(Extracted records)
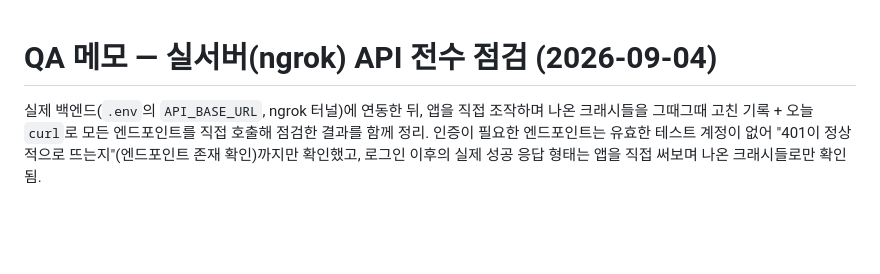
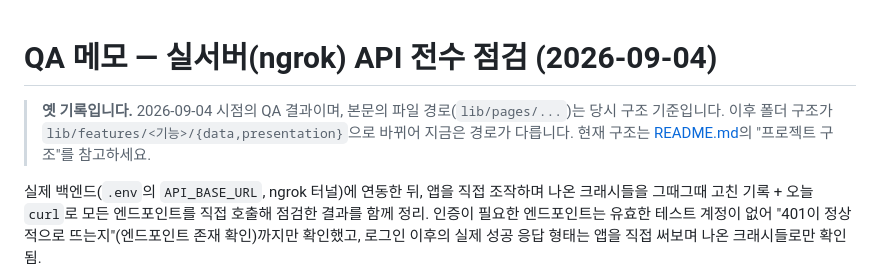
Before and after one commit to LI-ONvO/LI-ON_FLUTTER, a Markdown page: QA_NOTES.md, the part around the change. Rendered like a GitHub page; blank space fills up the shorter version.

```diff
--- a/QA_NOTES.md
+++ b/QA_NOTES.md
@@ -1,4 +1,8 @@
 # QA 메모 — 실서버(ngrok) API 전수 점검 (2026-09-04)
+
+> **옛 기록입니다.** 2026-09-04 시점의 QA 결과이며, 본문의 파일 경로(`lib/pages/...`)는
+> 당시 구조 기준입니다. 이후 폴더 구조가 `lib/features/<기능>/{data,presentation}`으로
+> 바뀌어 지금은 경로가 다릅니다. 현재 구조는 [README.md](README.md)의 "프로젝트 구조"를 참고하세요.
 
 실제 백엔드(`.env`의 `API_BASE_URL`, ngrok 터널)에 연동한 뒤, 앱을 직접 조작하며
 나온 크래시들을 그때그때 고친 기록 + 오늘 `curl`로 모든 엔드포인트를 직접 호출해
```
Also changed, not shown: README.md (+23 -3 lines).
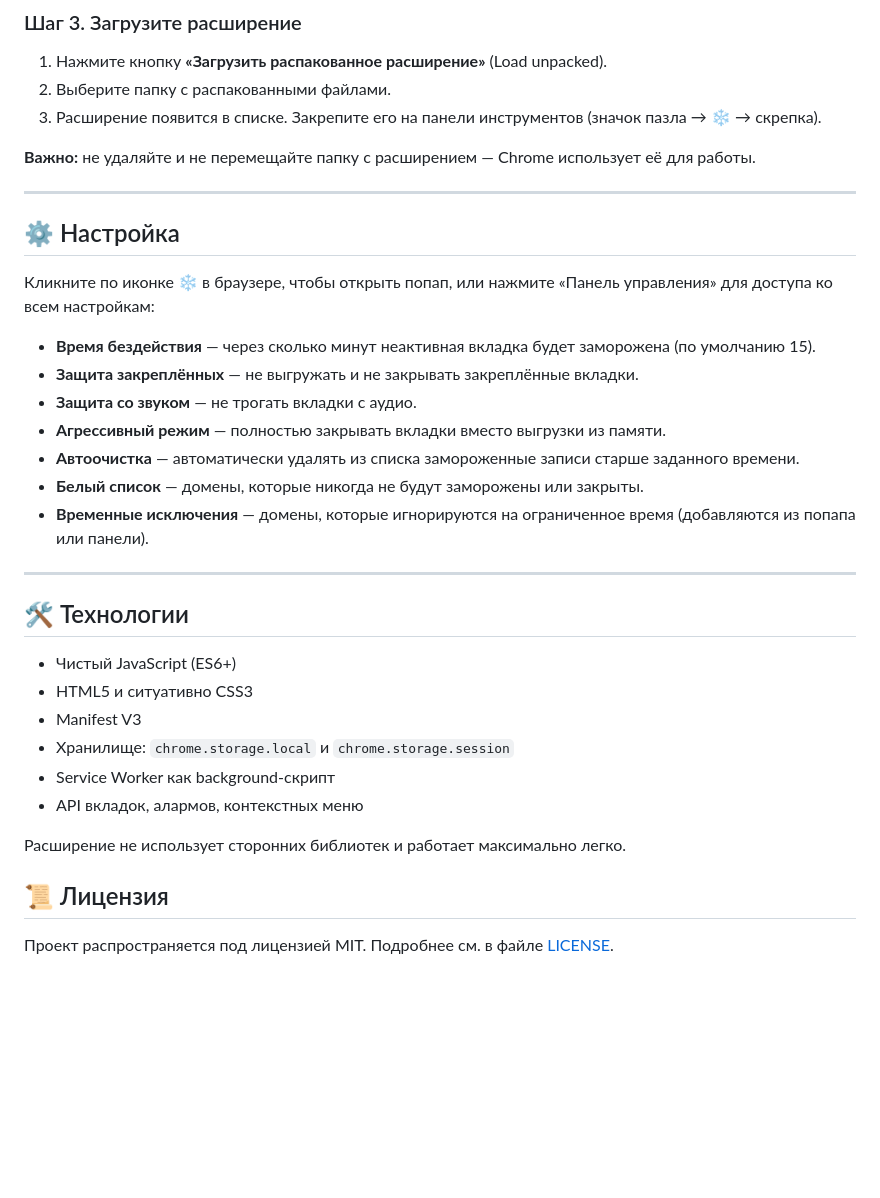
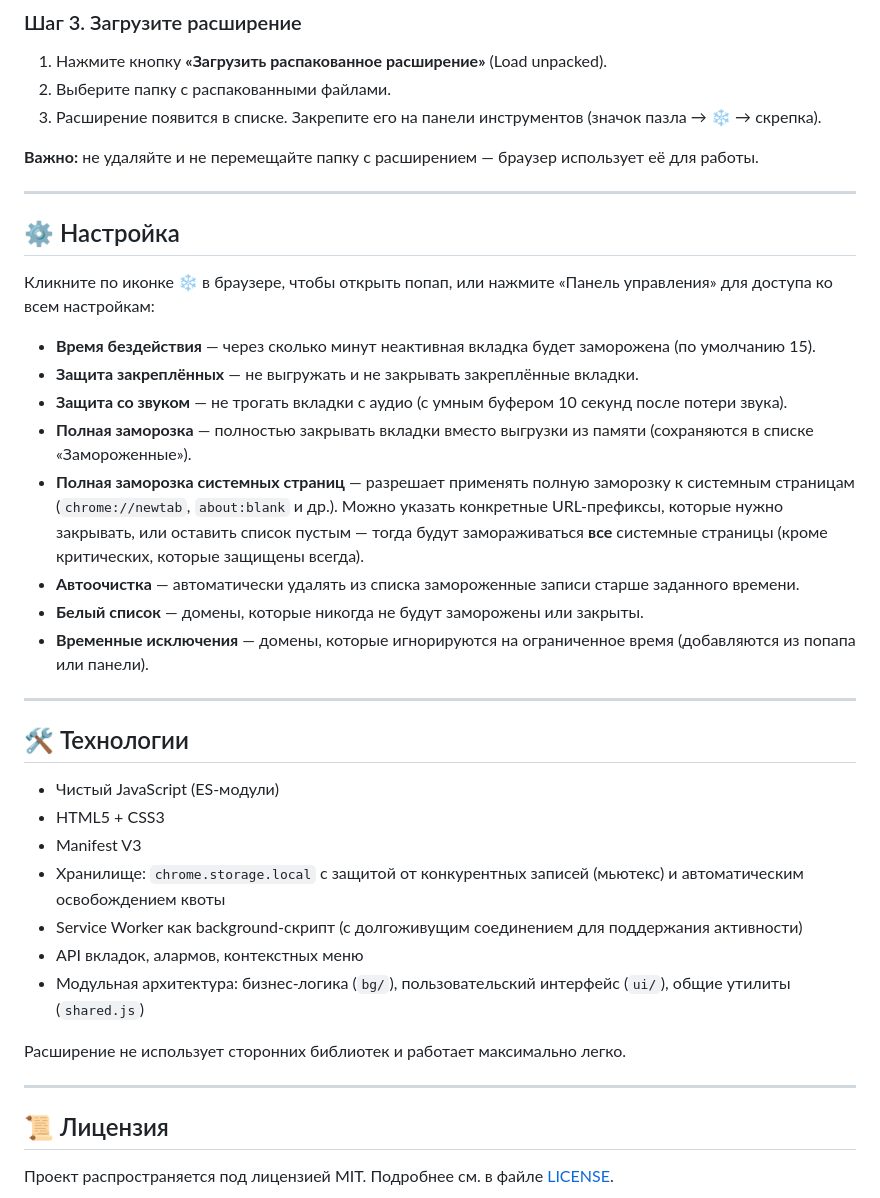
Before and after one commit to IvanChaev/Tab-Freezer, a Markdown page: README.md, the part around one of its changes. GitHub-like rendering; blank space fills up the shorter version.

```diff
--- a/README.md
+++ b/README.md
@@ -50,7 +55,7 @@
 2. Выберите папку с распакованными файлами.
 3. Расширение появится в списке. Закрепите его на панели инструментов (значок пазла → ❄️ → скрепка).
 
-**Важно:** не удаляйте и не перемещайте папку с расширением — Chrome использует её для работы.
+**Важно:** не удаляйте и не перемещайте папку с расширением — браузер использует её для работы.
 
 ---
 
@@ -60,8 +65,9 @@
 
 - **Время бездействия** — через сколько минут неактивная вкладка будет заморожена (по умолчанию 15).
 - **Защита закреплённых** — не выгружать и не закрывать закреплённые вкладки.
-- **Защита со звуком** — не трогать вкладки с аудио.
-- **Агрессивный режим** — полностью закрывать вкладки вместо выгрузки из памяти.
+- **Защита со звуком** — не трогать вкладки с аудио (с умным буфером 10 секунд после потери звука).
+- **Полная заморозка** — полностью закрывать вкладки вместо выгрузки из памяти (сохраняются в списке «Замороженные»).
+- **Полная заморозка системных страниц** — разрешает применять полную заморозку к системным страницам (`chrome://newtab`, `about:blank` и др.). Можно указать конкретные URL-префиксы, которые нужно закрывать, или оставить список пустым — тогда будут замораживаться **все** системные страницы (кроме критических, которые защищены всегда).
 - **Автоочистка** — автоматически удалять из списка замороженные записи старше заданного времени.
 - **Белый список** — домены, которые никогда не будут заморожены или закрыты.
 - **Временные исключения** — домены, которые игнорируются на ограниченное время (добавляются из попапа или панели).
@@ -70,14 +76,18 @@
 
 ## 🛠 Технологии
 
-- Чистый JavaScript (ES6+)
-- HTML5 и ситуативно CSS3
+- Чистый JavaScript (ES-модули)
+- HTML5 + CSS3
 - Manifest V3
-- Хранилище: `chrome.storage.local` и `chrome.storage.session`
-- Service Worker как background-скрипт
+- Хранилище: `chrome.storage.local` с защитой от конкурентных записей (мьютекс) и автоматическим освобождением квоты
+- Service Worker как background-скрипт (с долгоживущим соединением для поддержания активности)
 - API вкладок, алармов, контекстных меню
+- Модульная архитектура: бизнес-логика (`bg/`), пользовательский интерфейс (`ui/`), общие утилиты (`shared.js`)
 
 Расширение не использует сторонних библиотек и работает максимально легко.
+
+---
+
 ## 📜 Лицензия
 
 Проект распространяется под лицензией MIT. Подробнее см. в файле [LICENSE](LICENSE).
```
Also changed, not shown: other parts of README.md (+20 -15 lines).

> **Task objective**
Every line of the data above that contains the word "папку" should be counted; please give the total alone.

> **Solved problem**
3